* _Dataset entries_:
◇ ◇ ◇ ◇ ◇
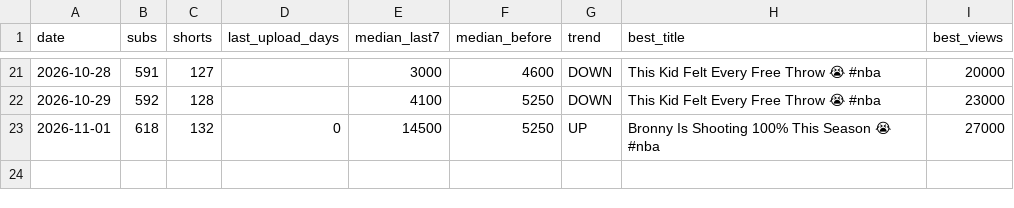
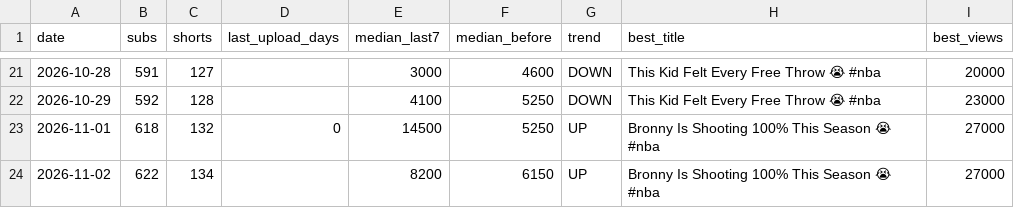
Before and after one commit to shsdhd99-netizen/metasports-shorts, a CSV file: Tools/data/channel_log.csv, drawn as a sheet; only a part is shown, gaps mark what is left out; the diff names each change by its address in the sheet, - before the commit and + after, or states it on an @@ line.

```diff
--- a/Tools/data/channel_log.csv
+++ b/Tools/data/channel_log.csv
+row 24: 2026-11-02 | 622 | 134 |  | 8200 | 6150 | UP | Bronny Is Shooting 100% This Season 😭 #nba | 27000
```
Also changed, not shown: 2 other files.
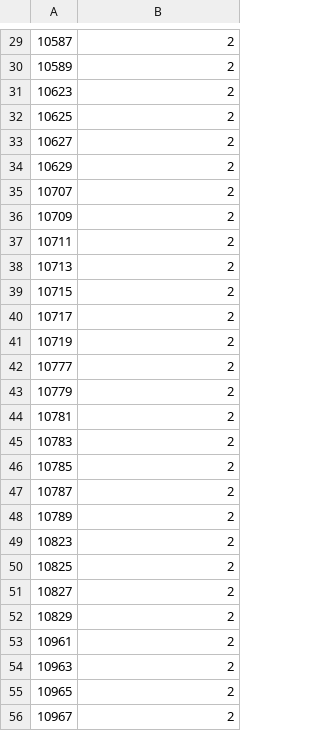
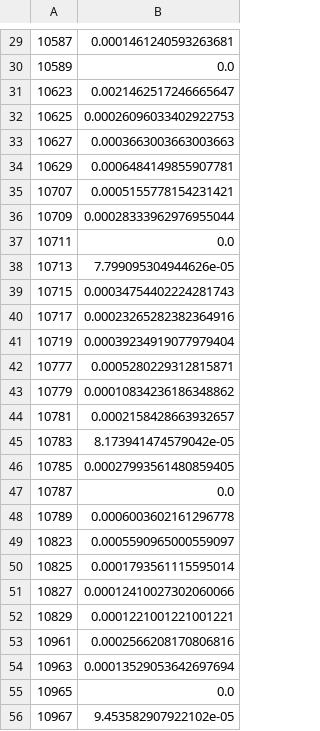
Before and after one commit to alexander-winkler/buchdichte, a CSV file: buchladendichteBerlin.csv, drawn as a sheet; only a part is shown, gaps mark what is left out; the diff covers the shown part only.

```diff
--- a/buchladendichteBerlin.csv
+++ b/buchladendichteBerlin.csv
@@ -29,28 +29,28 @@
-10587,2
-10589,2
-10623,2
-10625,2
-10627,2
-10629,2
-10707,2
-10709,2
-10711,2
-10713,2
-10715,2
-10717,2
-10719,2
-10777,2
-10779,2
-10781,2
-10783,2
-10785,2
-10787,2
-10789,2
-10823,2
-10825,2
-10827,2
-10829,2
-10961,2
-10963,2
-10965,2
-10967,2
+10587,0.0001461240593263681
+10589,0.0
+10623,0.0021462517246665647
+10625,0.00026096033402922753
+10627,0.0003663003663003663
+10629,0.0006484149855907781
+10707,0.0005155778154231421
+10709,0.00028333962976955044
+10711,0.0
+10713,7.799095304944626e-05
+10715,0.00034754402224281743
+10717,0.00023265282382364916
+10719,0.00039234919077979404
+10777,0.0005280229312815871
+10779,0.00010834236186348862
+10781,0.0002158428663932657
+10783,8.173941474579042e-05
+10785,0.00027993561480859405
+10787,0.0
+10789,0.0006003602161296778
+10823,0.0005590965000559097
+10825,0.0001793561115595014
+10827,0.00012410027302060066
+10829,0.0001221001221001221
+10961,0.0002566208170806816
+10963,0.00013529053642697694
+10965,0.0
+10967,9.453582907922102e-05
```
Also changed, not shown: 162 edited cells elsewhere in this file.
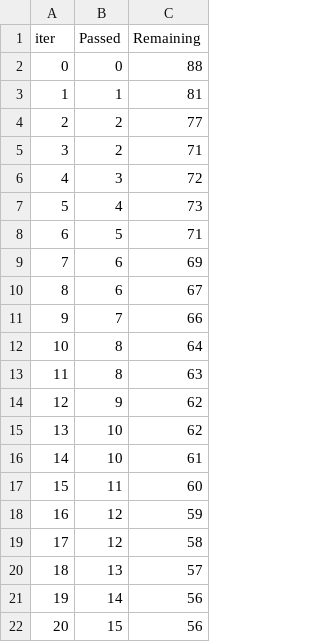
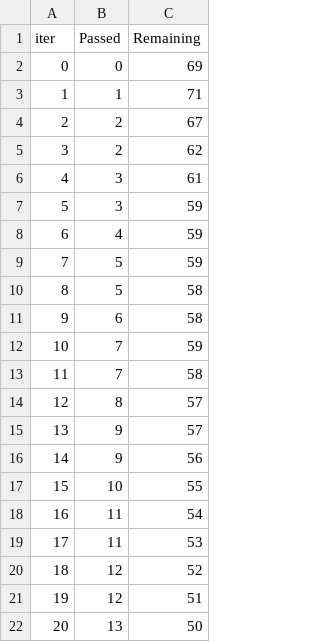
Before and after one commit to Will-0-wisP/mlproject, a TSV file: catboost_info/time_left.tsv, drawn as a sheet; only a part is shown; the diff covers the shown part only.

```diff
--- a/catboost_info/time_left.tsv
+++ b/catboost_info/time_left.tsv
@@ -1,22 +1,22 @@
 iter	Passed	Remaining
-0	0	88
-1	1	81
-2	2	77
-3	2	71
-4	3	72
-5	4	73
-6	5	71
-7	6	69
-8	6	67
-9	7	66
-10	8	64
-11	8	63
-12	9	62
-13	10	62
-14	10	61
-15	11	60
-16	12	59
-17	12	58
-18	13	57
-19	14	56
-20	15	56
+0	0	69
+1	1	71
+2	2	67
+3	2	62
+4	3	61
+5	3	59
+6	4	59
+7	5	59
+8	5	58
+9	6	58
+10	7	59
+11	7	58
+12	8	57
+13	9	57
+14	9	56
+15	10	55
+16	11	54
+17	11	53
+18	12	52
+19	12	51
+20	13	50
```
Also changed, not shown: 148 edited cells elsewhere in this file, 2 other files.
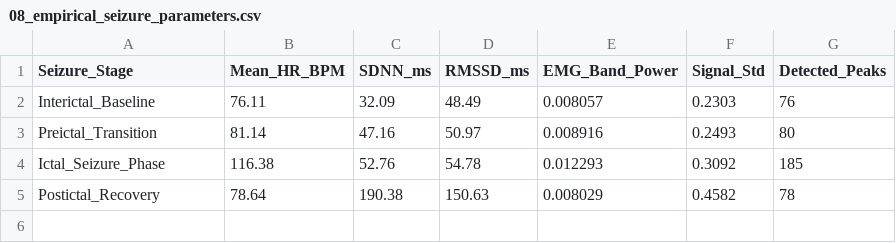
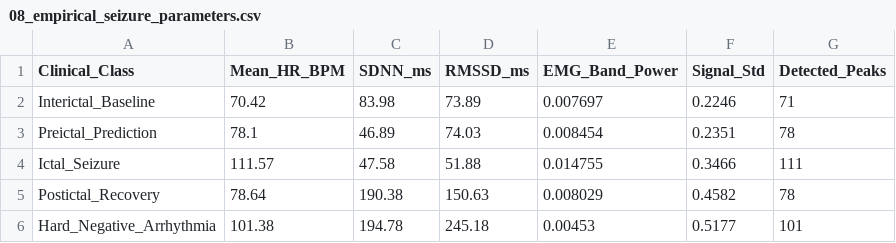
Before and after one commit to selingulk/ECG, a CSV file: outputs/08_empirical_seizure_parameters.csv, drawn as a sheet.

```diff
--- a/outputs/08_empirical_seizure_parameters.csv
+++ b/outputs/08_empirical_seizure_parameters.csv
@@ -1,5 +1,6 @@
-Seizure_Stage,Mean_HR_BPM,SDNN_ms,RMSSD_ms,EMG_Band_Power,Signal_Std,Detected_Peaks
-Interictal_Baseline,76.11,32.09,48.49,0.008057,0.2303,76
-Preictal_Transition,81.14,47.16,50.97,0.008916,0.2493,80
-Ictal_Seizure_Phase,116.38,52.76,54.78,0.012293,0.3092,185
+Clinical_Class,Mean_HR_BPM,SDNN_ms,RMSSD_ms,EMG_Band_Power,Signal_Std,Detected_Peaks
+Interictal_Baseline,70.42,83.98,73.89,0.007697,0.2246,71
+Preictal_Prediction,78.1,46.89,74.03,0.008454,0.2351,78
+Ictal_Seizure,111.57,47.58,51.88,0.014755,0.3466,111
 Postictal_Recovery,78.64,190.38,150.63,0.008029,0.4582,78
+Hard_Negative_Arrhythmia,101.38,194.78,245.18,0.00453,0.5177,101
```
Also changed, not shown: outputs/10_quantitative_validation_metrics.csv, 7 other files.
◇ ◇ ◇ ◇ ◇
* _Requirement_: Say how many lines in the records include the string "part", giving the figure by itself.

* _Task response_: 3